= Beginning of Section =

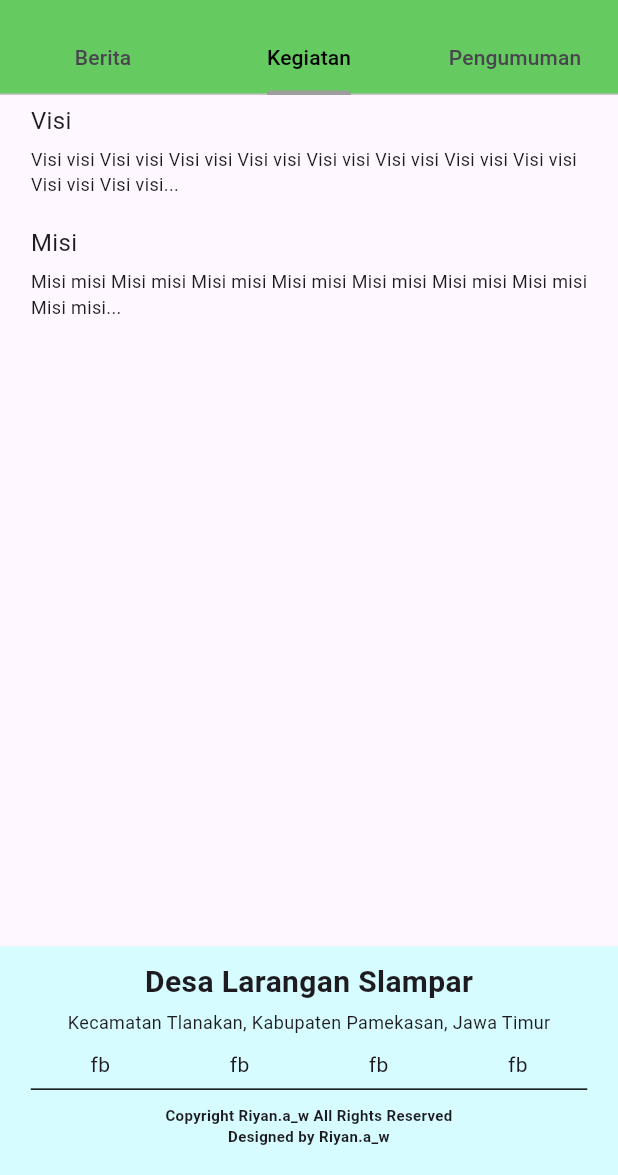
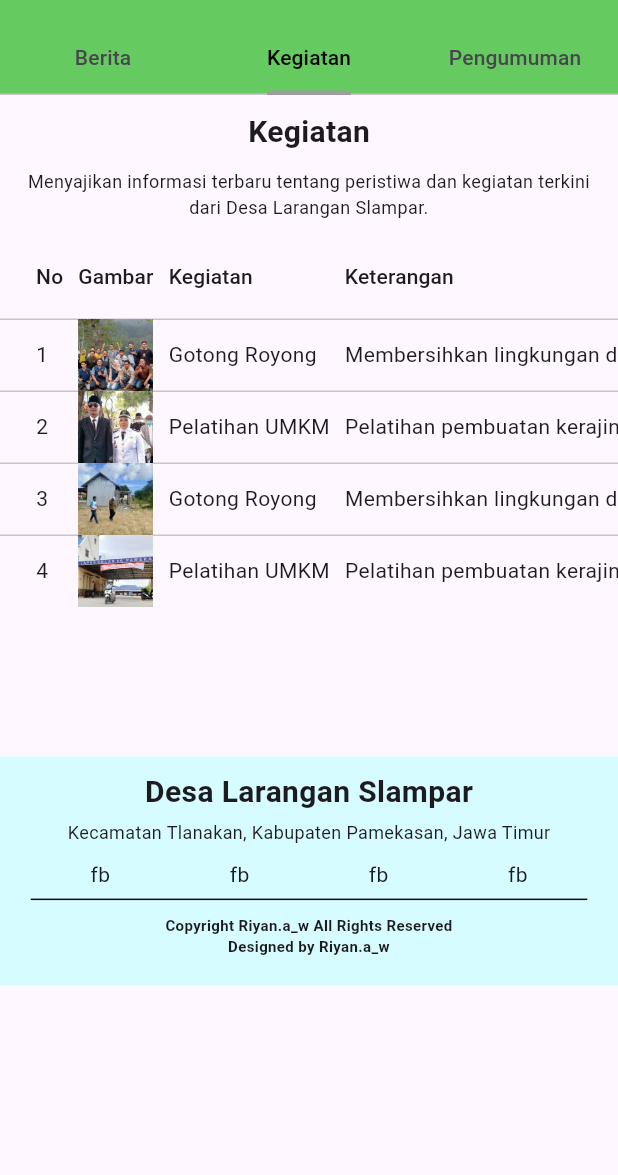
Before and after one commit to alapolaa/sipedes, a Flutter app: the InformasiDesa screen opened directly, tab 2 chosen, on a phone screen of 412 x 824 dp, the part 61-1236 px from its top. Run offline on Flutter 3.47's test engine with Material 3 defaults, Android fonts, the phone set to English and light mode, and no system bars; our stand-ins replace carousel_slider, flutter_screenutil, flutter_spinkit, persistent_bottom_nav_bar.

Commit message:
menyelesaikan detail kegiatan

```diff
--- a/lib/informasi/informasi.dart
+++ b/lib/informasi/informasi.dart
@@ -3,6 +3,8 @@
 import 'package:sipedes/informasi/berita/berita.dart';
 import 'package:sipedes/profile_desa/struktur_desa/struktur_desa.dart';
 import 'package:sipedes/profile_desa/visimisi/visimisi.dart';
+
+import 'kegiatan/kegiatan.dart';
 
 class InformasiDesa extends StatelessWidget {
   const InformasiDesa({super.key});
@@ -34,7 +36,7 @@
         body: TabBarView(
           children: [
              Berita(),
-            const VisiMisiView(),
+             Kegiatan(),
             StrukturDesaView(),
           ],
         ),
--- a/lib/informasi/kegiatan/kegiatan.dart
+++ b/lib/informasi/kegiatan/kegiatan.dart
@@ -0,0 +1,123 @@
+import 'package:flutter/material.dart';
+import 'package:sipedes/data/theme/theme.dart';
+import 'package:sipedes/footer.dart';
+import 'package:sipedes/informasi/kegiatan/detail_kegiatan.dart';
+
+class Kegiatan extends StatelessWidget {
+  final List<Map<String, String>> dataKegiatan = [
+    {
+      'no': '1',
+      'gambar': ImgString.kegiatan1,
+      'kegiatan': 'Gotong Royong',
+      'keterangan': 'Membersihkan lingkungan desa',
+      'mulai': '27 Januari 2030 / 08:00 WIB',
+      'selesai': '29 Januari 2030 / 14:00 WIB',
+      'lokasi': 'Balai Desa'
+    },
+    {
+      'no': '2',
+      'gambar': ImgString.kegiatan2,
+      'kegiatan': 'Pelatihan UMKM',
+      'keterangan': 'Pelatihan pembuatan kerajinan',
+      'mulai': '27 Januari 2030 / 08:00 WIB',
+      'selesai': '29 Januari 2030 / 14:00 WIB',
+      'lokasi': 'Gedung Serbaguna'
+    },
+    {
+      'no': '3',
+      'gambar': ImgString.kegiatan3,
+      'kegiatan': 'Gotong Royong',
+      'keterangan': 'Membersihkan lingkungan desa',
+      'mulai': '27 Januari 2030 / 08:00 WIB',
+      'selesai': '29 Januari 2030 / 14:00 WIB',
+      'lokasi': 'Balai Desa'
+    },
+    {
+      'no': '4',
+      'gambar': ImgString.kegiatan4,
+      'kegiatan': 'Pelatihan UMKM',
+      'keterangan': 'Pelatihan pembuatan kerajinan',
+      'mulai': '27 Januari 2030 / 08:00 WIB',
+      'selesai': '29 Januari 2030 / 14:00 WIB',
+      'lokasi': 'Gedung Serbaguna'
+    },
+  ];
+
+  @override
+  Widget build(BuildContext context) {
+    return Scaffold(
+      body: SingleChildScrollView(
+        child: Column(
+          children: [
+            Padding(
+              padding: const EdgeInsets.all(10.0),
+              child: Text(
+                "Kegiatan",
+                style: AppFont.duapuluhbold,
+              ),
+            ),
+            Padding(
+              padding: const EdgeInsets.symmetric(horizontal: 10),
+              child: Text(
+                'Menyajikan informasi terbaru tentang peristiwa dan kegiatan terkini dari Desa Larangan Slampar.',
+                style: AppFont.duabelas,
+                textAlign: TextAlign.center,
+              ),
+            ),
+            SizedBox(height: 10),
+            SingleChildScrollView(
+              scrollDirection: Axis.horizontal,
+              child: DataTable(
+                showCheckboxColumn: false,
+                columnSpacing: 10,
+                columns: [
+                  DataColumn(label: Text('No')),
+                  DataColumn(label: Text('Gambar')),
+                  DataColumn(label: Text('Kegiatan')),
+                  DataColumn(label: Text('Keterangan')),
+                  DataColumn(label: Text('Tanggal Mulai')),
+                  DataColumn(label: Text('Tanggal Selesai')),
+                  DataColumn(label: Text('Lokasi')),
+                ],
+                rows: dataKegiatan
+                    .map(
+                      (item) => DataRow(
+                    onSelectChanged: (selected) {
+                      if (selected != null && selected) {
+                        Navigator.push(
+                          context,
+                          MaterialPageRoute(
+                            builder: (context) =>
+                                DetailKegiatanScreen(data: item),
+                          ),
+                        );
+                      }
+                    },
+                    cells: [
+                      DataCell(Text(item['no']!)),
+                      DataCell(
+                        item['gambar']!.startsWith('http')
+                            ? Image.network(item['gambar']!,
+                            width: 50, height: 50, fit: BoxFit.cover)
+                            : Image.asset(item['gambar']!,
+                            width: 50, height: 50, fit: BoxFit.cover),
+                      ),
+                      DataCell(Text(item['kegiatan']!)),
+                      DataCell(Text(item['keterangan']!)),
+                      DataCell(Text(item['mulai']!)),
+                      DataCell(Text(item['selesai']!)),
+                      DataCell(Text(item['lokasi']!)),
+                    ],
+                  ),
+                )
+                    .toList(),
+              ),
+            ),
+            SizedBox(height:100),
+            FooterScreen(),
+          ],
+        ),
+      ),
+    );
+  }
+}
```
Also changed, not shown: lib/informasi/kegiatan/detail_kegiatan.dart (added, +132 -0 lines).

= End of Section =

- EXERCISE -
The reply must hold each line of the records verbatim and no pictures.

- SOLUTION TO THIS TASK -
Before and after one commit to alapolaa/sipedes, a Flutter app: the InformasiDesa screen opened directly, tab 2 chosen, on a phone screen of 412 x 824 dp, the part 61-1236 px from its top. Run offline on Flutter 3.47's test engine with Material 3 defaults, Android fonts, the phone set to English and light mode, and no system bars; our stand-ins replace carousel_slider, flutter_screenutil, flutter_spinkit, persistent_bottom_nav_bar.

Commit message:
menyelesaikan detail kegiatan

```diff
--- a/lib/informasi/informasi.dart
+++ b/lib/informasi/informasi.dart
@@ -3,6 +3,8 @@
 import 'package:sipedes/informasi/berita/berita.dart';
 import 'package:sipedes/profile_desa/struktur_desa/struktur_desa.dart';
 import 'package:sipedes/profile_desa/visimisi/visimisi.dart';
+
+import 'kegiatan/kegiatan.dart';
 
 class InformasiDesa extends StatelessWidget {
   const InformasiDesa({super.key});
@@ -34,7 +36,7 @@
         body: TabBarView(
           children: [
              Berita(),
-            const VisiMisiView(),
+             Kegiatan(),
             StrukturDesaView(),
           ],
         ),
--- a/lib/informasi/kegiatan/kegiatan.dart
+++ b/lib/informasi/kegiatan/kegiatan.dart
@@ -0,0 +1,123 @@
+import 'package:flutter/material.dart';
+import 'package:sipedes/data/theme/theme.dart';
+import 'package:sipedes/footer.dart';
+import 'package:sipedes/informasi/kegiatan/detail_kegiatan.dart';
+
+class Kegiatan extends StatelessWidget {
+  final List<Map<String, String>> dataKegiatan = [
+    {
+      'no': '1',
+      'gambar': ImgString.kegiatan1,
+      'kegiatan': 'Gotong Royong',
+      'keterangan': 'Membersihkan lingkungan desa',
+      'mulai': '27 Januari 2030 / 08:00 WIB',
+      'selesai': '29 Januari 2030 / 14:00 WIB',
+      'lokasi': 'Balai Desa'
+    },
+    {
+      'no': '2',
+      'gambar': ImgString.kegiatan2,
+      'kegiatan': 'Pelatihan UMKM',
+      'keterangan': 'Pelatihan pembuatan kerajinan',
+      'mulai': '27 Januari 2030 / 08:00 WIB',
+      'selesai': '29 Januari 2030 / 14:00 WIB',
+      'lokasi': 'Gedung Serbaguna'
+    },
+    {
+      'no': '3',
+      'gambar': ImgString.kegiatan3,
+      'kegiatan': 'Gotong Royong',
+      'keterangan': 'Membersihkan lingkungan desa',
+      'mulai': '27 Januari 2030 / 08:00 WIB',
+      'selesai': '29 Januari 2030 / 14:00 WIB',
+      'lokasi': 'Balai Desa'
+    },
+    {
+      'no': '4',
+      'gambar': ImgString.kegiatan4,
+      'kegiatan': 'Pelatihan UMKM',
+      'keterangan': 'Pelatihan pembuatan kerajinan',
+      'mulai': '27 Januari 2030 / 08:00 WIB',
+      'selesai': '29 Januari 2030 / 14:00 WIB',
+      'lokasi': 'Gedung Serbaguna'
+    },
+  ];
+
+  @override
+  Widget build(BuildContext context) {
+    return Scaffold(
+      body: SingleChildScrollView(
+        child: Column(
+          children: [
+            Padding(
+              padding: const EdgeInsets.all(10.0),
+              child: Text(
+                "Kegiatan",
+                style: AppFont.duapuluhbold,
+              ),
+            ),
+            Padding(
+              padding: const EdgeInsets.symmetric(horizontal: 10),
+              child: Text(
+                'Menyajikan informasi terbaru tentang peristiwa dan kegiatan terkini dari Desa Larangan Slampar.',
+                style: AppFont.duabelas,
+                textAlign: TextAlign.center,
+              ),
+            ),
+            SizedBox(height: 10),
+            SingleChildScrollView(
+              scrollDirection: Axis.horizontal,
+              child: DataTable(
+                showCheckboxColumn: false,
+                columnSpacing: 10,
+                columns: [
+                  DataColumn(label: Text('No')),
+                  DataColumn(label: Text('Gambar')),
+                  DataColumn(label: Text('Kegiatan')),
+                  DataColumn(label: Text('Keterangan')),
+                  DataColumn(label: Text('Tanggal Mulai')),
+                  DataColumn(label: Text('Tanggal Selesai')),
+                  DataColumn(label: Text('Lokasi')),
+                ],
+                rows: dataKegiatan
+                    .map(
+                      (item) => DataRow(
+                    onSelectChanged: (selected) {
+                      if (selected != null && selected) {
+                        Navigator.push(
+                          context,
+                          MaterialPageRoute(
+                            builder: (context) =>
+                                DetailKegiatanScreen(data: item),
+                          ),
+                        );
+                      }
+                    },
+                    cells: [
+                      DataCell(Text(item['no']!)),
+                      DataCell(
+                        item['gambar']!.startsWith('http')
+                            ? Image.network(item['gambar']!,
+                            width: 50, height: 50, fit: BoxFit.cover)
+                            : Image.asset(item['gambar']!,
+                            width: 50, height: 50, fit: BoxFit.cover),
+                      ),
+                      DataCell(Text(item['kegiatan']!)),
+                      DataCell(Text(item['keterangan']!)),
+                      DataCell(Text(item['mulai']!)),
+                      DataCell(Text(item['selesai']!)),
+                      DataCell(Text(item['lokasi']!)),
+                    ],
+                  ),
+                )
+                    .toList(),
+              ),
+            ),
+            SizedBox(height:100),
+            FooterScreen(),
+          ],
+        ),
+      ),
+    );
+  }
+}
```
Also changed, not shown: lib/informasi/kegiatan/detail_kegiatan.dart (added, +132 -0 lines).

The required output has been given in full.